◆ Before-and-after page screenshots ◆
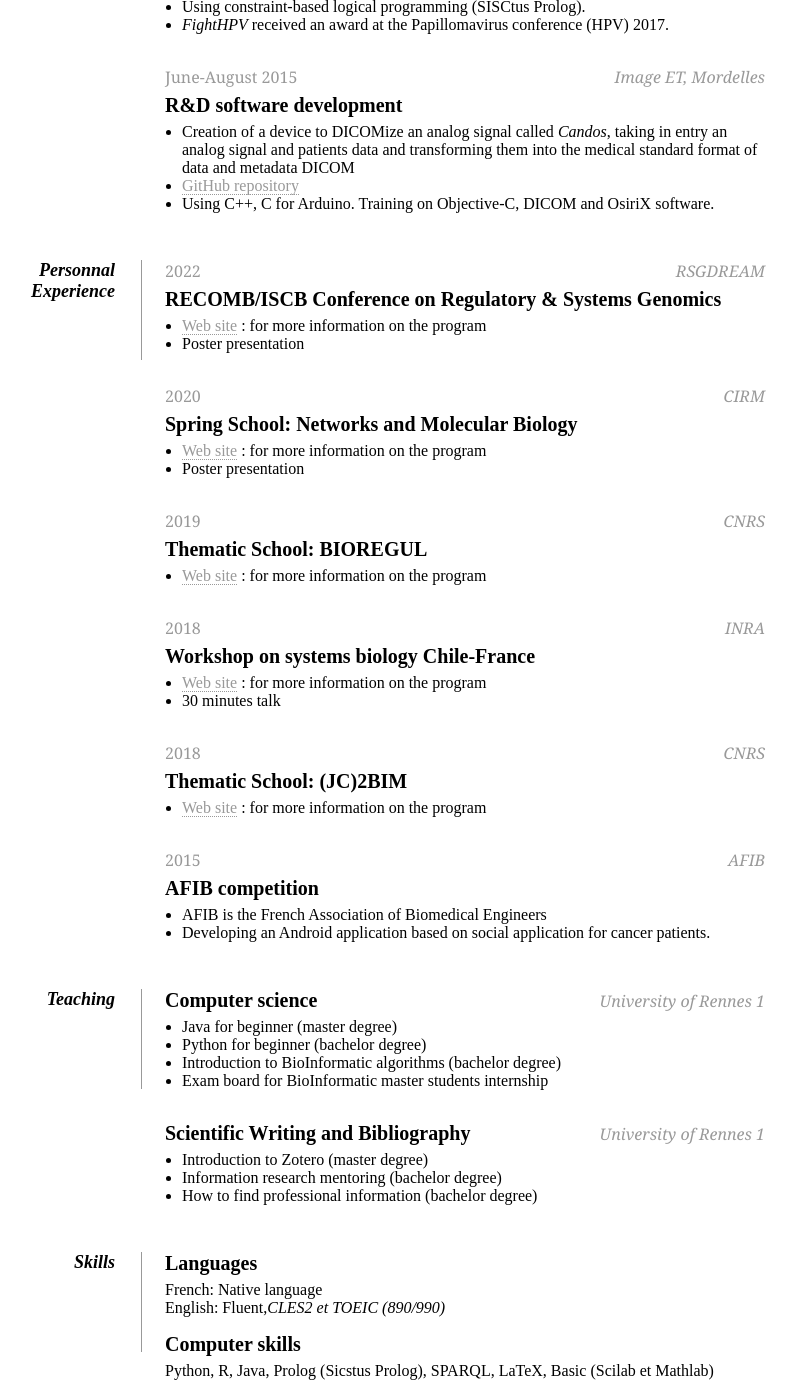
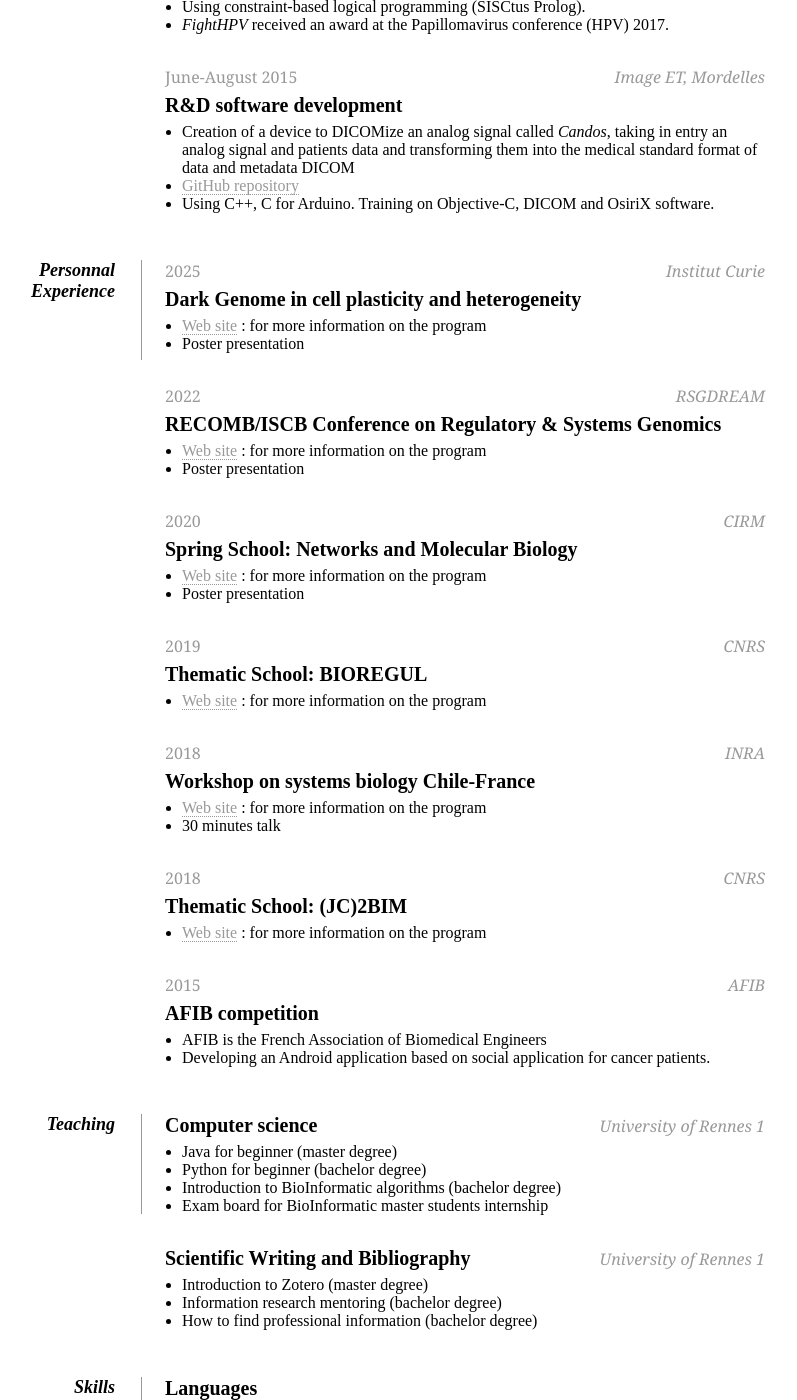
Before and after one commit to mlouarn/mlouarn.github.io, a Jekyll site: the page built from cv/index.html, in a window 1280 px wide and 1400 px high, scrolled down 2058 px. Shown: the whole window, without its empty margins (275-1072 px from the left). Built offline with Jekyll 4.4.1, drawn with Linux system fonts in a browser that asks for light colours; some of the changed text lies outside the part shown.

Commit message:
Update index.html

```diff
--- a/cv/index.html
+++ b/cv/index.html
@@ -127,6 +127,12 @@
 
             <dt>Personnal Experience</dt>
             <dd>
+		<h3>2025<span>Institut Curie</span></h3>
+                <h2>Dark Genome in cell plasticity and heterogeneity</h2>
+                <ul>
+                    <li><a href="https://training.institut-curie.org/courses/non-coding-genome-2025">Web site</a> : for more information on the program</li>
+                    <li>Poster presentation</li>
+                </ul>
 		<h3>2022<span>RSGDREAM</span></h3>
                 <h2>RECOMB/ISCB Conference on Regulatory & Systems Genomics</h2>
                 <ul>
@@ -197,6 +203,10 @@
             <dd class="clear"></dd>
        <dt>Hobbies</dt>
             <dd>
+		<h3>2025</h3>
+		<p>Unit retreat organization board</p>
+		<h3>2024</h3>
+		<p>Emergency response officers (EROs) formation. Valid until 18/10/2026</p>
 		<h3>2023</h3>
                 <p>UBC Cupe union member</p>
 		<h3>2018 – 2020</h3>
```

◆ Goal of the exercise ◆
Return the entries above exactly as they appear. Pictures should not be copied.

◆ Answer section ◆
Before and after one commit to mlouarn/mlouarn.github.io, a Jekyll site: the page built from cv/index.html, in a window 1280 px wide and 1400 px high, scrolled down 2058 px. Shown: the whole window, without its empty margins (275-1072 px from the left). Built offline with Jekyll 4.4.1, drawn with Linux system fonts in a browser that asks for light colours; some of the changed text lies outside the part shown.

Commit message:
Update index.html

```diff
--- a/cv/index.html
+++ b/cv/index.html
@@ -127,6 +127,12 @@
 
             <dt>Personnal Experience</dt>
             <dd>
+		<h3>2025<span>Institut Curie</span></h3>
+                <h2>Dark Genome in cell plasticity and heterogeneity</h2>
+                <ul>
+                    <li><a href="https://training.institut-curie.org/courses/non-coding-genome-2025">Web site</a> : for more information on the program</li>
+                    <li>Poster presentation</li>
+                </ul>
 		<h3>2022<span>RSGDREAM</span></h3>
                 <h2>RECOMB/ISCB Conference on Regulatory & Systems Genomics</h2>
                 <ul>
@@ -197,6 +203,10 @@
             <dd class="clear"></dd>
        <dt>Hobbies</dt>
             <dd>
+		<h3>2025</h3>
+		<p>Unit retreat organization board</p>
+		<h3>2024</h3>
+		<p>Emergency response officers (EROs) formation. Valid until 18/10/2026</p>
 		<h3>2023</h3>
                 <p>UBC Cupe union member</p>
 		<h3>2018 – 2020</h3>
```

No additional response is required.